One interesting figure that highlights the diversity of Millennials—specifically in the context of political participation—is that in 2010, as in 2008, young African Americans led the way in youth voter turnout. Young African Americans voted at a rate of 27.5 percent, compared to 24.9 percent of young whites. Approximately 17 percent of young voters were Latinos, and 17.7 percent were Asian Americans. Turnout among white youth actually declined more than that of any other race or ethnicity between 2006 and 2010.
For all the pundits who would write off this generation and the role it will play in elections and the political process, Millennials are engaged in varied and sometime nontraditional ways. In fact, as many as three-quarters of young people cling on to various rungs of political engagement:
- 21 percent of young people voted and were broadly engaged in the political process.
- 18 percent focused narrowly on political activism and voting.
- 14 percent registered to vote in 2010 but weren’t mobilized to hit the polls and led to other ladders of engagement.
- 13 percent intensely followed and commented on politics online but missed opportunities to vote or take direct action.
The CIRCLE study found, however, that the remaining 23 percent of Millennials were not engaged at all, which presents a clear example of untapped potential for elected officials. This diversified approach to civic action demonstrates that young people are engaged but are in many ways undermobilized and just starting to appreciate their influence in political participation; many have simply been politically marginalized due to lack of education or privilege. The majority of young people who were alienated from politics only held a high school diploma, and notable majorities were people of color.
Diversity, consistent turnout, and growing voter-eligibility mean Millennials are the best chance to make progress on the issues that will keep our country moving forward. But an investment in mobilizing the potential of this powerful voting bloc is key. The Millennial generation can be a powerful contender for the electorate if politicians seize opportunities to reaffirm young people’s belief in bigger and better government; work to close gaps in income, racial, and education disparities; and consistently engage in mobilizing around issues that matter most to young people. But politicians won’t succeed at driving young people to the polls if they fail to recognize one crucial element when it comes to civic engagement: Millennials do things differently.
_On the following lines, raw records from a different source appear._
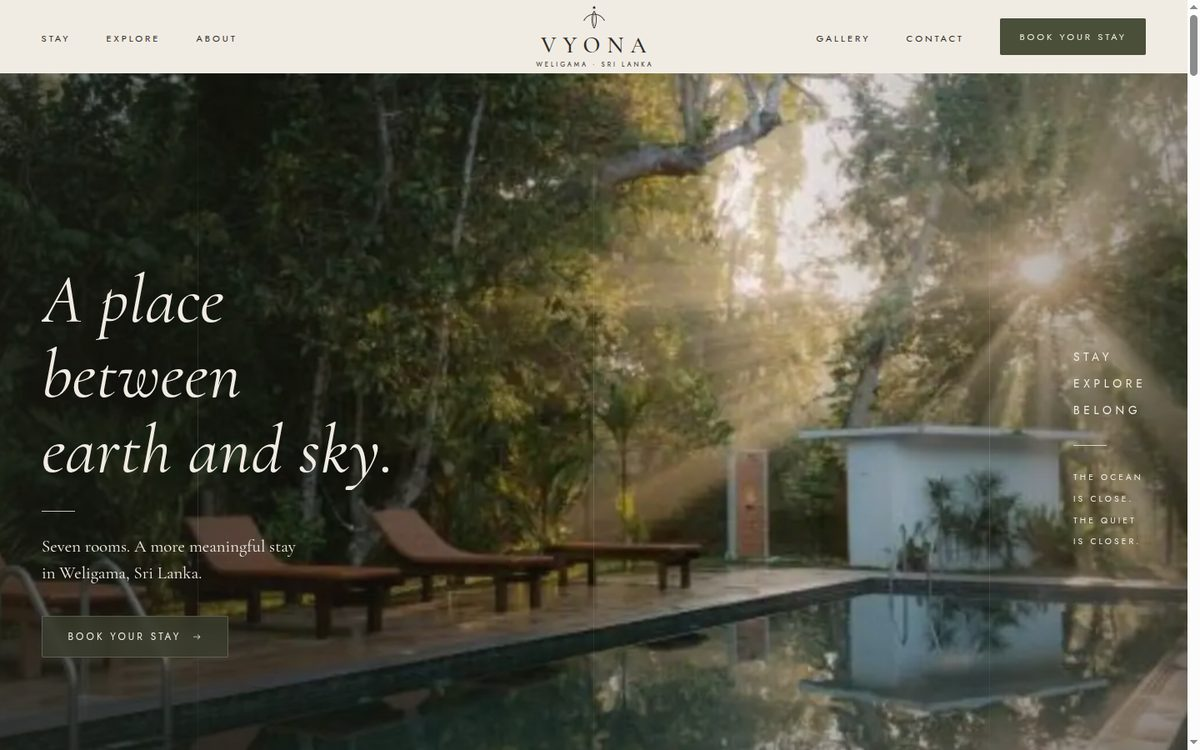
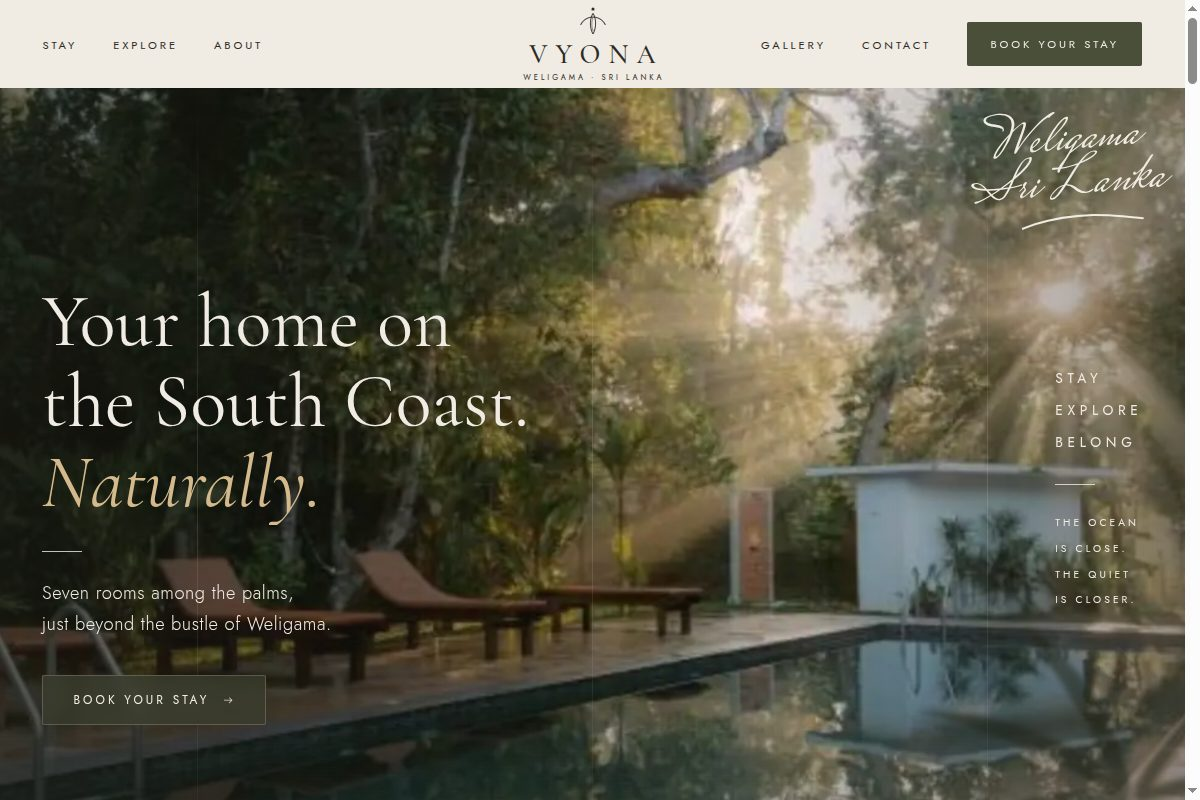
Rewrite the README for the Phase 1 system and retake the screenshots

diff --git a/README.md b/README.md
@@ -2,39 +2,50 @@
 
 # VYONA
 
-**Direct-booking site for a seven-room boutique villa in Weligama, Sri Lanka.**
+**Direct-booking system for a seven-room boutique villa in Weligama, Sri Lanka.**
 
-A single-file, fully offline HTML prototype with an interactive 3D villa, a custom GLSL water
-shader, a shader-based liquid hover and a working mock booking flow — built with Three.js, GSAP
-and Motion, bundled by esbuild into one 4 MB file you can send over WhatsApp.
+A Next.js public site with an interactive 3D villa and a live booking calendar, PayHere checkout
+with room holds that can't double-book, an owner's admin, and a job worker for emails and
+channel sync. Postgres, Prisma, Redis and BullMQ in a pnpm + Turborepo monorepo, all running in
+Docker.
 
 </div>
 
-![The VYONA hero](docs/screenshots/hero.jpg)
+![The VYONA home page](docs/screenshots/hero.jpg)
 
-## Why a single file
+## Status
 
-The villa's owner needed to review the design before the real system was built, from a phone, with
-patchy connectivity. So the prototype is one HTML file: every photo is a WebP data URI, every font
-is inlined base64, and Three.js, GSAP and Motion are bundled in. Open it from an email attachment
-on a plane and the 3D scene still runs. The only network request on the page is the Google Maps
-iframe, and it loads lazily and only when the browser reports it is online.
+| Phase | What | State |
+|---|---|---|
+| 0 | Single-file HTML prototype for the client to review ([`prototype/`](prototype/)) | Done, approved, live at [vyonaweligama.com](https://vyonaweligama.com) |
+| 1.1–1.3 | Monorepo, pricing and availability core, public site ported from the prototype | Done |
+| 1.4 | Booking flow: room holds, PayHere checkout, confirmation emails, hold expiry | Done |
+| 1.5 | Owner's admin: calendar, bookings, rates, photos, settings | Done |
+| 1.6 | Booking.com sync through Beds24 | Next |
+| 1.7 | Production images, deployment and backups | Planned |
 
-## What's in it
+The full specification is in [docs/booking-engine-spec.md](docs/booking-engine-spec.md), and the
+3D and motion rules are in [docs/frontend-visual-guide.md](docs/frontend-visual-guide.md).
+
+## The public site
 
 |  |  |
 |---|---|
-| **Interactive 3D villa** | A stylised model of the grounds built entirely in code — buildings, hipped roofs, palms with swaying fronds, loungers, a shade sail and a pergola. Orbit with damping and auto-rotate, hover to make a zone glow, click to fly the camera there and open its card. |
+| **Interactive 3D villa** | A stylised model of the grounds built in code with Three.js: buildings, hipped roofs, palms with swaying fronds, loungers, a shade sail and a pergola. Orbit within limits, hover to make a zone glow, click to fly the camera there and open its card. Loaded with a dynamic import, only when it scrolls into view. |
 | **Custom water shader** | The pool is a `ShaderMaterial`: layered sine waves displace the surface, normals are rebuilt from finite differences, and the fragment shader adds depth tint, animated caustics, a fresnel sky reflection and a sun glint. |
-| **Liquid image hover** | One shared WebGL canvas is moved over whichever image the pointer is on and redraws it through a ripple-distortion shader — no per-image contexts. |
-| **Mock booking flow** | Two-month calendar with availability, per-night pricing, hover range preview, guest stepper, USD/LKR toggle, validation, a 15-minute hold with a live countdown, and a confirmation reference. A bottom sheet on mobile. |
-| **Motion** | Ken Burns hero cross-fade, GSAP ScrollTrigger parallax at several depths, `scaleY` image unveils, magnetic buttons on a spring, and a custom cursor that grows over links. Transform and opacity only. |
-| **Graceful degradation** | A capability check (WebGL, renderer string, `deviceMemory`, `hardwareConcurrency`, `saveData`, reduced motion, viewport) swaps the 3D scene for a swipeable photo sequence and switches off the ripple and cursor on weak devices. |
+| **Liquid image hover** | One shared WebGL canvas moves over whichever image the pointer is on and redraws it through a ripple shader, so there are no per-image contexts. |
+| **Live booking calendar** | Two months of real availability and nightly prices from the server, a hover range preview, guest stepper, USD/LKR toggle, a server-side hold with a countdown, then PayHere. A bottom sheet on mobile. |
+| **Motion** | Ken Burns hero cross-fade, GSAP ScrollTrigger parallax at several depths, `scaleY` image unveils, magnetic buttons on a spring, and a custom cursor. Transform and opacity only, and reduced motion is respected. |
+| **Graceful degradation** | A capability check (WebGL, renderer string, `deviceMemory`, `hardwareConcurrency`, `saveData`, reduced motion, viewport) swaps the 3D scene for a photo slider and switches off the ripple and cursor on weak devices. `?lite=1` and `?full=1` force either mode. |
+| **Fast photos without an optimiser** | Photos are converted once to 1200px WebP plus a 24px blurred placeholder stored in the database. The placeholder paints immediately inside a fixed aspect box, so nothing shifts, and the files are served with a one-year cache. |
+
+Pages are server components. Room pages carry JSON-LD `HotelRoom` data, and the layout carries
+`LodgingBusiness`.
 
 <table>
 <tr>
 <td width="50%"><img src="docs/screenshots/villa-3d.jpg" alt="The interactive 3D villa grounds"></td>
-<td width="50%"><img src="docs/screenshots/booking.jpg" alt="The booking calendar with a selected range"></td>
+<td width="50%"><img src="docs/screenshots/booking.jpg" alt="The booking calendar with four nights selected"></td>
 </tr>
 <tr>
 <td><img src="docs/screenshots/rooms.jpg" alt="The seven element rooms"></td>
@@ -42,84 +53,125 @@ iframe, and it loads lazily and only when the browser reports it is online.
 </tr>
 </table>
 
+## Booking
+
+1. **Quote.** `packages/core` prices each night from the room's base rate, season and weekday
+   rules, and any price the owner set for that night. A service charge and a long-stay discount
+   are applied on top. Money is integer cents in USD.
+2. **Hold.** "Review booking" locks the room's nights with `SELECT … FOR UPDATE` inside one
+   transaction and holds them for 15 minutes. A concurrency test fires 20 parallel holds at the
+   same nights and expects exactly one to win.
+3. **Pay.** Each attempt opens a PayHere payment with a server-signed form. Only PayHere's
+   signed notify confirms a booking. Retried notifies are idempotent, a late failure can't undo
+   a payment, and a payment that lands after its hold expired either takes the nights back or
+   alerts the owner to refund.
+4. **After.** The worker emails the guest and the owner, and sweeps expired holds every minute.
+
+Without PayHere credentials in development, checkout goes to a built-in test gateway at
+`/book/pay/mock` that checks the same hash and signs a notify the same way.
+
+## The admin
+
+The owner's desk runs on its own subdomain.
+
+- **Calendar:** rooms against six weeks of nights, with bookings by source, holds, closed nights,
+  custom prices and minimum stays. Drag across nights (or tap two on a phone) to close or open
+  them, or set a price or minimum stay.
+- **Bookings:** views for arrivals, departures, guests in house, payments due and refunds, plus
+  search. A booking can be moved to new dates or another room, cancelled with an optional email
+  to the guest, or entered by hand for walk-ins and phone bookings.
+- **Rates, photos and settings:** base rates and season or weekday rules; photo upload,
+  ordering, covers and alt text; service charge, discounts, the LKR rate, payment time and
+  pay-at-villa.
+
+Sign-in uses scrypt password hashes and sessions whose tokens are stored only as SHA-256, with a
+lockout after repeated failures.
+
+<table>
+<tr>
+<td width="50%"><img src="docs/screenshots/admin-calendar.jpg" alt="The admin calendar with bookings across the rooms"></td>
+<td width="50%"><img src="docs/screenshots/admin-bookings.jpg" alt="The admin bookings list"></td>
+</tr>
+</table>
+
 ## Quick start
 
-The client's photographs are not in this repository, so the build needs your own images. Drop them
-in `images/` and map them to the keys in `prototype/src/data/photos.json`.
+Everything runs in Docker; `node_modules` and `.next` live in named volumes, not on the host.
 
 ```bash
 git clone https://github.com/<your-user>/vyona-villa.git
 cd vyona-villa
-
-# one-off build → .dist/vyona-prototype.html
-docker compose run --rm prototype npm run build
-
-# or watch and serve on http://localhost:5173
-docker compose up prototype
+cp .env.example .env      # set ADMIN_EMAIL and ADMIN_PASSWORD (10+ characters) for the first login
+docker compose up
 ```
 
-Node 22 and `npm install && npm run build` inside `prototype/` work too, if you'd rather not use
-Docker. Add `?lite=1` to the URL to force the low-power fallback, or `?full=1` to force the full
-experience.
+The app container installs dependencies, applies migrations, seeds the rooms and rate rules,
+imports photos and starts every app:
 
-## How the build works
+| Service | URL |
+|---|---|
+| Public site | http://localhost:3000 |
+| Admin | http://localhost:3001 |
+| Mailpit (catches every email) | http://localhost:8025 |
 
-`prototype/build.mjs` does three things:
+The client's photographs are not in this repository. The site runs without them, with empty
+photo slots. To use your own, put them in `images/` and map them in
+[`packages/db/src/media-data.ts`](packages/db/src/media-data.ts), or upload them in the admin.
 
-1. **Photos** — sharp resizes each image to 1200px WebP (quality 60) and renders a 24px blurred
-   placeholder. Both go into a JSON map, cached by file mtime, that the page reads from a
-   `<script type="application/json">` tag. The placeholder shows immediately; the full image
-   decodes off-screen and fades in, so layout never shifts.
-2. **Code** — esbuild bundles the ES modules with `.woff2` as `dataurl`, `.glsl` and `.svg` as
-   `text`, and minifies.
-3. **Inlining** — the CSS, the JS bundle and the photo map are written into `index.html` at marker
-   comments, producing `.dist/vyona-prototype.html`.
+```bash
+docker compose run --rm sh pnpm typecheck    # also: test, build, db:migrate, db:studio
+docker compose run --rm sh pnpm media:import  # images/ → WebP + placeholders
+```
+
+Core tests run against a separate `vyona_test` database that the test setup creates and
+truncates, so development data is never touched. CI runs typecheck, tests and a full build
+against Postgres and Redis services.
 
 ## Project layout
 
 ```
-brand/                 logo and mark, redrawn as SVG
-docs/                  specifications and screenshots
-prototype/
-  build.mjs            sharp + esbuild → one HTML file
-  src/index.html       markup, with data-* hooks for every module
-  src/styles/          design tokens, sections, responsive rules
-  src/js/
-    villa3d.js         the 3D scene, zones, camera flights, fallback slider
-    water.vert.glsl    pool surface displacement
-    water.frag.glsl    caustics, fresnel, sun glint
-    booking.js         calendar, pricing, three-step flow, mobile drawer
-    ripple.js          shared-canvas liquid hover
-    motion.js          ScrollTrigger parallax and reveals
-    capability.js      device tiering
-    …                  hero, rooms, gallery, cursor, magnetic, images, ui, store
-  src/data/photos.json photo key → filename
+apps/
+  web/        Next.js public site; the public API lives in its route handlers
+  admin/      Next.js owner's desk
+  worker/     BullMQ worker: hold expiry, emails, Booking.com sync
+packages/
+  core/       pricing, availability, holds, payments, PayHere signing, admin operations, auth
+  db/         Prisma schema, migrations, seed (the client's room brief), photo conversion
+  ui/         design tokens (Tailwind 4 @theme), line icons, logo
+prototype/    Phase 0: the single-file HTML prototype
+brand/        logo and mark, redrawn as SVG
+docs/         specifications and screenshots
 ```
 
 ## Design
 
 The palette and typography come from the villa's own design reference: linen `#F1ECE3`, sand
 `#E6DED1`, olive `#4A4F3A`, ink `#2B2A26`, taupe `#6B6457` and a bronze accent `#A88B5E`, set in
-Cormorant Garamond with Jost for labels. The seven rooms are named for elements — Dhara, Jala,
-Agni, Vayu, Vyoma, Surya, Soma — each with its own line icon.
+Cormorant Garamond with Jost for labels. The seven rooms are named for elements, each with its
+own line icon: Dhara (earth), Jala (water), Vayu (air), Agni (fire), Soma (moon), Surya (sun)
+and Tara (star).
 
-The page is mobile-first and verified from 320px to 2560px with no horizontal scroll. Reduced
-motion is respected everywhere; the 3D scene renders only while it is on screen.
+Pages are mobile-first and checked from 320px to 2560px with no horizontal scroll.
 
-## Roadmap
+## The prototype
 
-Phase 0, the prototype in this repository, is complete and with the client. The production system
-is specified in [docs/booking-engine-spec.md](docs/booking-engine-spec.md):
+Before the real system, the owner needed to review the design from a phone with patchy
+connectivity. So [`prototype/`](prototype/) builds into a single HTML file: every photo is a
+WebP data URI, every font is inlined, and Three.js, GSAP and Motion are bundled in. It runs
+offline from an email attachment, booking flow (mocked) and 3D scene included. A second build
+writes the photos as files for the live site instead, cutting the page from 2.8 MB to 356 KB
+compressed.
 
-- **Phase 1** — Next.js monorepo (public site, admin, API), Postgres with Prisma, Redis and BullMQ
-  for jobs, all in docker-compose.
-- **Phase 2** — Booking.com ARI sync and webhooks, so rates and availability stay in step with the
-  channel manager.
-- **Phase 3** — Payments, email confirmations, and a real villa model. A `.glb` exported from the
-  architectural model, compressed with Draco (`gltf-transform draco`) and loaded through
-  `DRACOLoader`, will replace the coded scene; the zone, hover and camera logic stays as it is.
+```bash
+docker compose run --rm prototype npm run build      # → .dist/vyona-prototype.html
+docker compose run --rm prototype npm run build:web  # → .dist/web/
+docker compose up prototype                          # watch + serve on :5173
+```
+
+The prototype is frozen as the visual reference; every effect in it has been ported to
+`apps/web`.
 
 ## Licence
 
 Code is [MIT](LICENSE). The VYONA name, logo, photographs and written copy are the property of
-VYONA, Weligama, and are not licensed for reuse — replace them with your own if you build on this.
+VYONA, Weligama, and are not licensed for reuse. Replace them with your own if you build on this.

diff --git a/diary.md b/diary.md
@@ -38,6 +38,9 @@ Newest entry on top. Read [CLAUDE.md](CLAUDE.md) first for the rules and design 
 - **DB:** migration `admin_sessions` (`AdminSession`, `Reservation.ownerNotes`). The seed
   creates photos only if missing and never overwrites the owner's order. `media:import` keeps
   files that were replaced through the admin. `convertPhoto` is shared by both.
+- **README** rewritten for Phase 1: status table, the site, booking and admin, the Docker quick
+  start, and the prototype as its own section. The screenshots were retaken from `apps/web` and
+  the admin, with demo bookings that were deleted afterwards.
 
 ### Checked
For all the pessimistic predictions and dismissing of Millennials’ impact in this election, nearly 70 percent say it is extremely or very likely they will personally vote—up from about 60 percent in July. What’s more, 72.6 percent of young people believe they have the power to change things in this country. There should be no mistake: Millennials will play a critical role in deciding the outcome on November 6.
Plenty has been said and written in the weeks leading up to the election about whether Millennials will turn out to vote and which candidate they’ll be supporting. But little of that coverage takes a deeper look at what is motivating this generation and the many ways beyond voting that it is making a difference in its communities. Millennials face real challenges and understand that the future is uncertain, but as the most diverse and best-educated generation the country has ever seen, they are driven, confident, and ready to work for better policies and a more progressive society.